3/ Beyond the Heartlands: The field of deindustrialization studies is very much focused on single-industry towns of steel, mining, and auto-manufacture where nothing has filled the economic vacuum — places where deindustrialization is still visibly present. Not coincidentally, former “industrial heartland” areas are almost always associated with male proletarian workers who were perceived to be central to the nation during the industrial age. As a field, we need to go “beyond the heartland” (the conference theme this year) and consider deindustrialization in other areas. For example, David Nettleingham invited conference-goers to consider rural areas where this industrial past is largely forgotten. Similarly, a panel of Canadians invited us to look again at metropolitan cities where the effects of deindustrialization are submerged by gentrification rendering the plight of displaced industrial workers largely invisible. Several conference-goers such as Stefan Berger, Jackie Clarke, and Alice Mah spoke eloquently to how deindustrialization unfolded differently across national borders. Such research raises all kinds of questions about the differential politics of deindustrialization.
4/ Race Matters: At the conference, with a couple notable exceptions, deindustrialization focused on white workers, and the scholars and audiences were almost entirely white. This reflects a danger that we are contributing to the coding of the working-class as white. This is an urgent matter given the political struggles sweeping North America and Europe, and the increasing political polarization amongst progressives between those who blame “race” or “class” for Trump, Brexit, and right-wing populism. This sets up a false choice between race and class.
For deindustrialization studies, the challenge is not only to recognize that the industrial working class was diverse, but also to consider how industrialism and its spatial restructuring are part of wider structures of racial and class power. The conference keynote by Satnam Virdee on “Race, Class and the Politics of Solidarity” provides us with an inspiring example of how deindustrialization scholars, working across geographic and temporal scales, can proceed.

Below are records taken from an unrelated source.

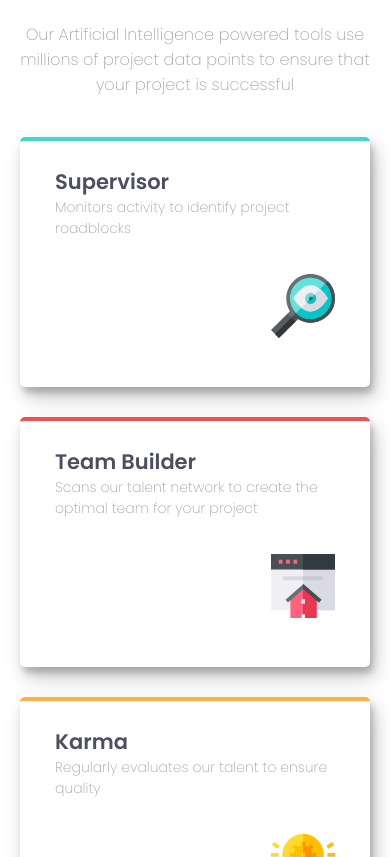
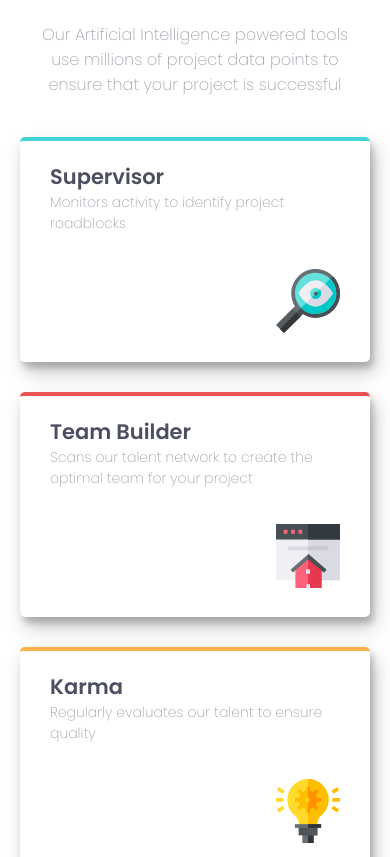
Before and after one commit to beejoy/FrontendMentor.FourCardService, a plain HTML site: page index.html in a window 390 px wide. Shown: the part 243-1100 px from the top of the page. Drawn offline with Linux system fonts and the light colour scheme.

Commit message:
Updated CSS for responsiveness

```diff
--- a/styles.css
+++ b/styles.css
@@ -21,7 +21,7 @@ h1, h2 {
     flex-direction: column;
     align-items: center;
 
-    margin: 40px 0;
+    margin: 40px 20px;
 }
 #header-container > h1 {
     font-family: inherit;
@@ -52,18 +52,22 @@ h1, h2 {
     display: flex;
     flex-direction: column;
     align-items: center;
-    width: 25%;
+    width: 31%;
     margin: 0 30px;
 }
 .feature-box {
     height: 250px;
-    width: 350px;
+    width: 31%; /*350px;*/
 
     padding: 25px 35px;
 
     border-radius: 5px;
     box-shadow: 5px 10px 20px hsla(0, 0%, 0%, 0.23), 3px 6px 6px hsla(0, 0%, 0%, 0.19);
 }
+#feature-box-middle > .feature-box {
+    width: 100%;
+}
+
 .feature-box-red {
     border-top: 4px solid hsl(0, 78%, 62%);
     margin-bottom: 30px;
@@ -90,7 +94,7 @@ h1, h2 {
 }
 .attribution a { color: hsl(228, 45%, 44%); }
 
-@media only screen and (max-width: 768px) {
+@media only screen and (max-width: 1023px) {
     body {
         font-size: 14px;
         width: 100%;
@@ -108,10 +112,24 @@ h1, h2 {
         flex-direction: column;
         justify-content: center;
         align-items: center;
+        padding-left: 20px;
+        padding-right: 20px;
     }
 
     #feature-box-middle {
         margin: 30px 0;
         width: 100%;
+        max-width: 350px;
+    }
+
+    .feature-box {
+        height: 225px;
+        width: 100%;
+        max-width: 350px;
+
+        padding: 20px 30px;
+
+        border-radius: 5px;
+        box-shadow: 5px 10px 20px hsla(0, 0%, 0%, 0.23), 3px 6px 6px hsla(0, 0%, 0%, 0.19);
     }
 }
```
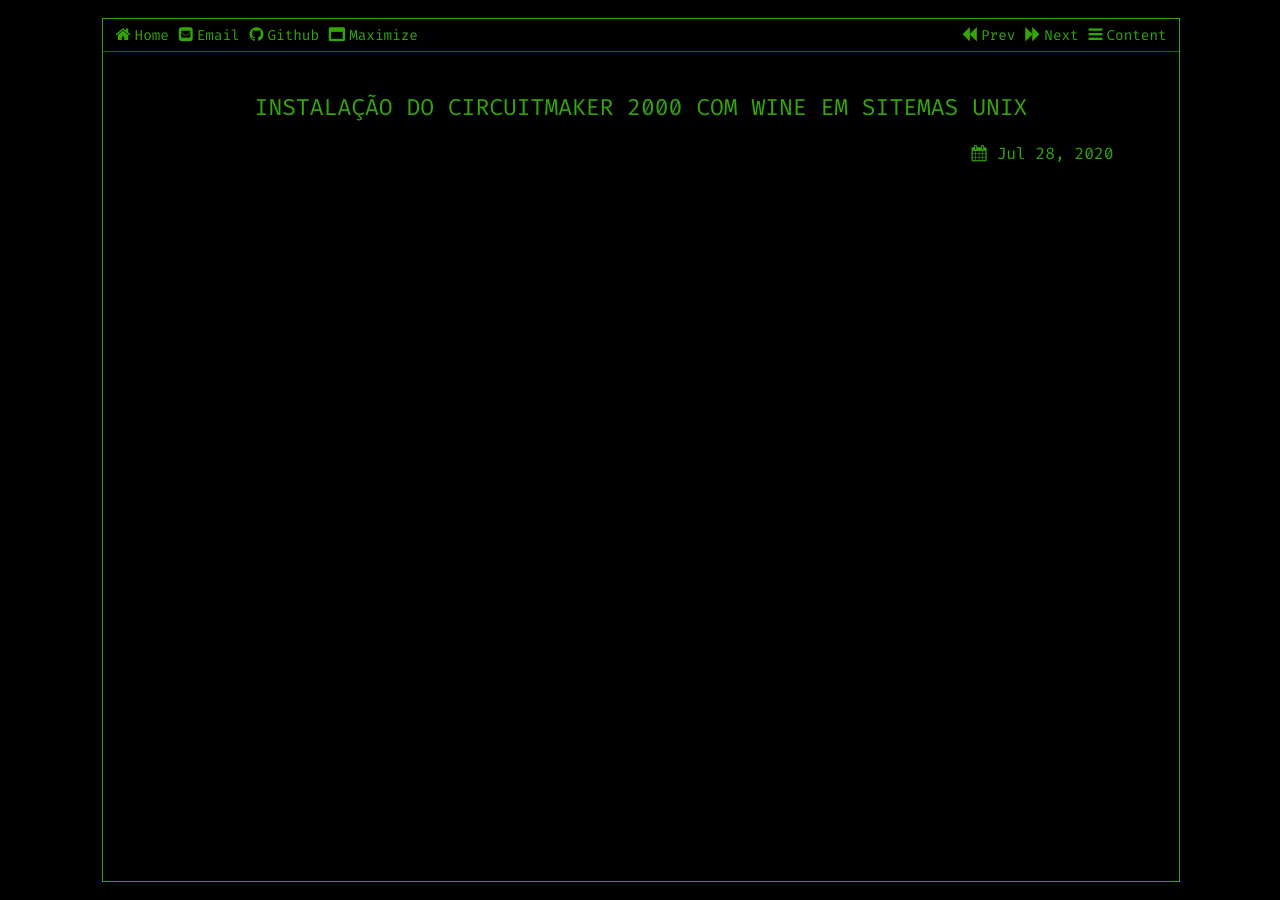
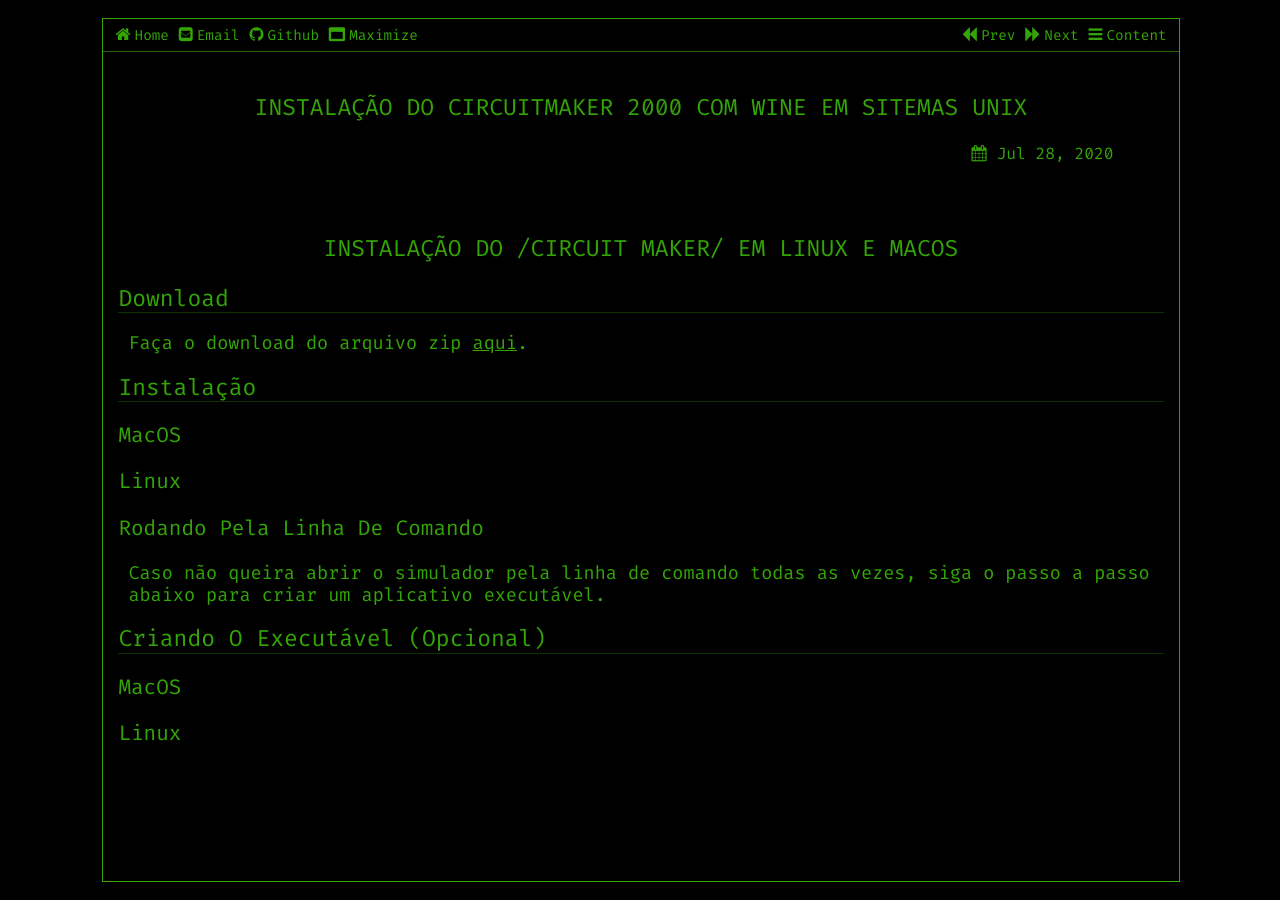
Before and after one commit to vnakayama/vnakayama.github.io, a Jekyll site: the page built from _posts/2020-07-28-circuitmaker.markdown, in a window 1280 px wide. Built offline with Jekyll 4.4.1, drawn with Linux system fonts in a browser that asks for light colours.

Commit message:
demo install

```diff
--- a/_posts/2020-07-28-circuitmaker.markdown
+++ b/_posts/2020-07-28-circuitmaker.markdown
@@ -4,3 +4,17 @@
 date:   2020-07-28 16:55:45 -0300
 categories: jekyll update
 ---
+
+# Instalação do /Circuit Maker/ em Linux e macOS
+## Download
+Faça o download do arquivo zip [aqui][download].
+## Instalação
+### macOS
+### Linux
+### Rodando pela linha de comando
+Caso não queira abrir o simulador pela linha de comando todas as vezes, siga o passo a passo abaixo para criar um aplicativo executável.
+## Criando o executável (Opcional)
+### macOS
+### Linux
+
+[download]: https://drive.google.com/file/d/1rJwnA_QzMOIF6gkhC0ML7ncdvbS7ArnK/view?usp=sharing
```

Much more work needs to be done if deindustrialization studies is going to have a wider impact. I am hopeful as there are signs that a growing number of researchers in the field have recognized the need to engage with the historical roots of our populist moment and the need to undertake transnational or comparative research. Deindustrialization studies is needed now more than ever.

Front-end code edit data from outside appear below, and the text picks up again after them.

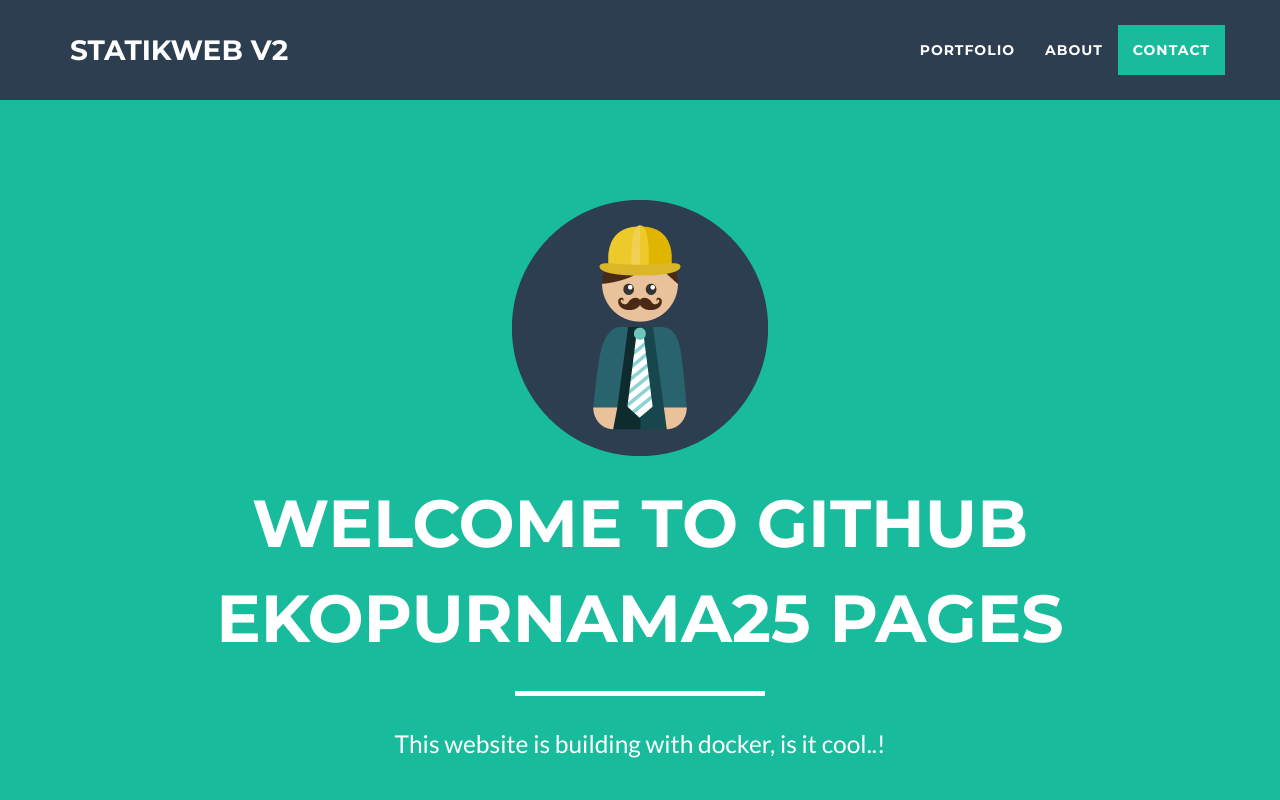
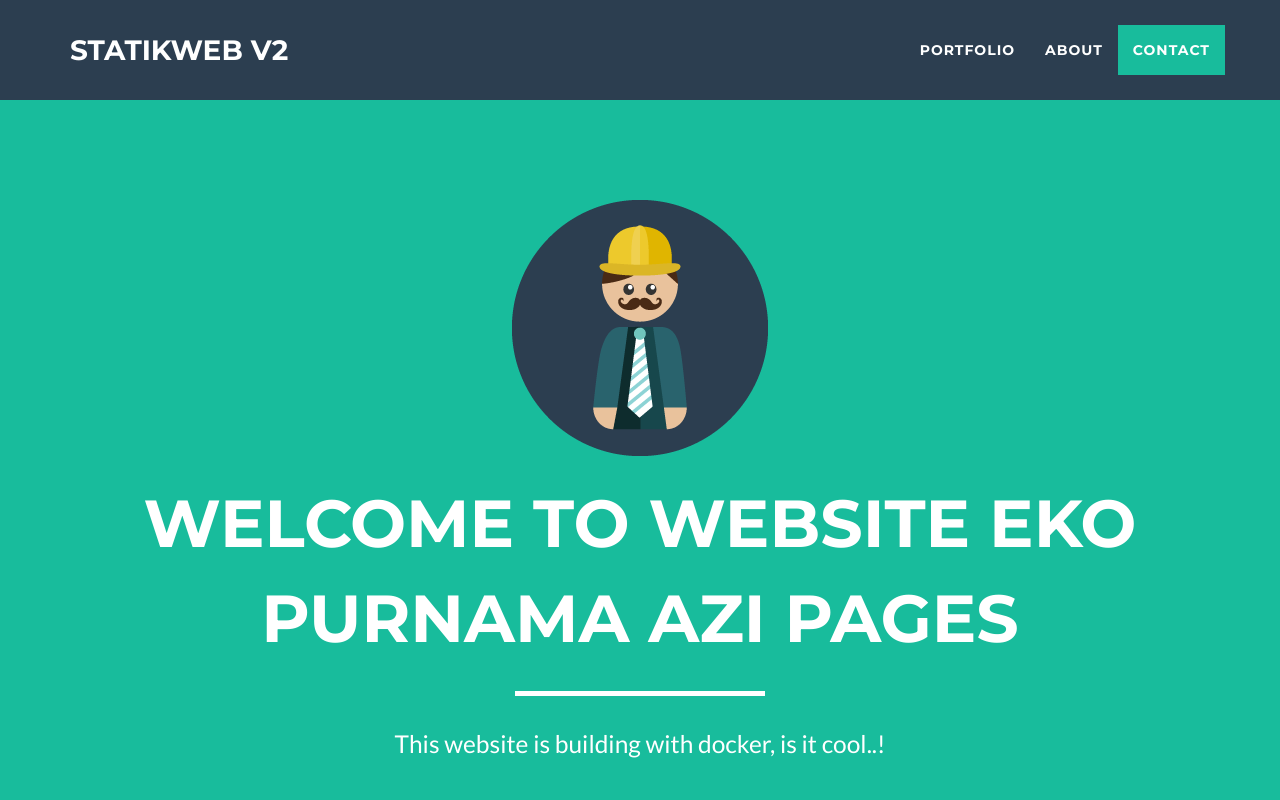
Before and after one commit to ekopurnama25/UAS-PCCKS-2022, a website: page html/index.html in a window 1280 px wide. Shown: the top 800 px of the page. Drawn offline with nearby package versions, Linux system fonts and the light colour scheme.

Commit message:
fist commit

```diff
--- a/html/index.html
+++ b/html/index.html
@@ -73,7 +73,7 @@
                 <div class="col-lg-12">
                     <img class="img-responsive" src="img/profile.png" alt="">
                     <div class="intro-text">
-                        <span class="name">Welcome to <b>Github ekopurnama25</b> Pages</span>
+                        <span class="name">Welcome to <b>Website</b> EKO PURNAMA AZI Pages</span>
                         <hr class="star-light">
                         <span class="skills">This website is building with docker, is it cool..!</span>
                     </div>
```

Steven High, Centre for Oral History and Digital Storytelling, Concordia University
Steven High is Professor of History and the author of a number of books including Industrial Sunset: The Making of North America’s Rust Belt; One Job Town: Work, Belonging and Betrayal in Northern Ontario; and, (with Lachlan MacKinnon and Andrew Perchard) The Deindustrialized World: Confronting Ruination in Postindustrial Places.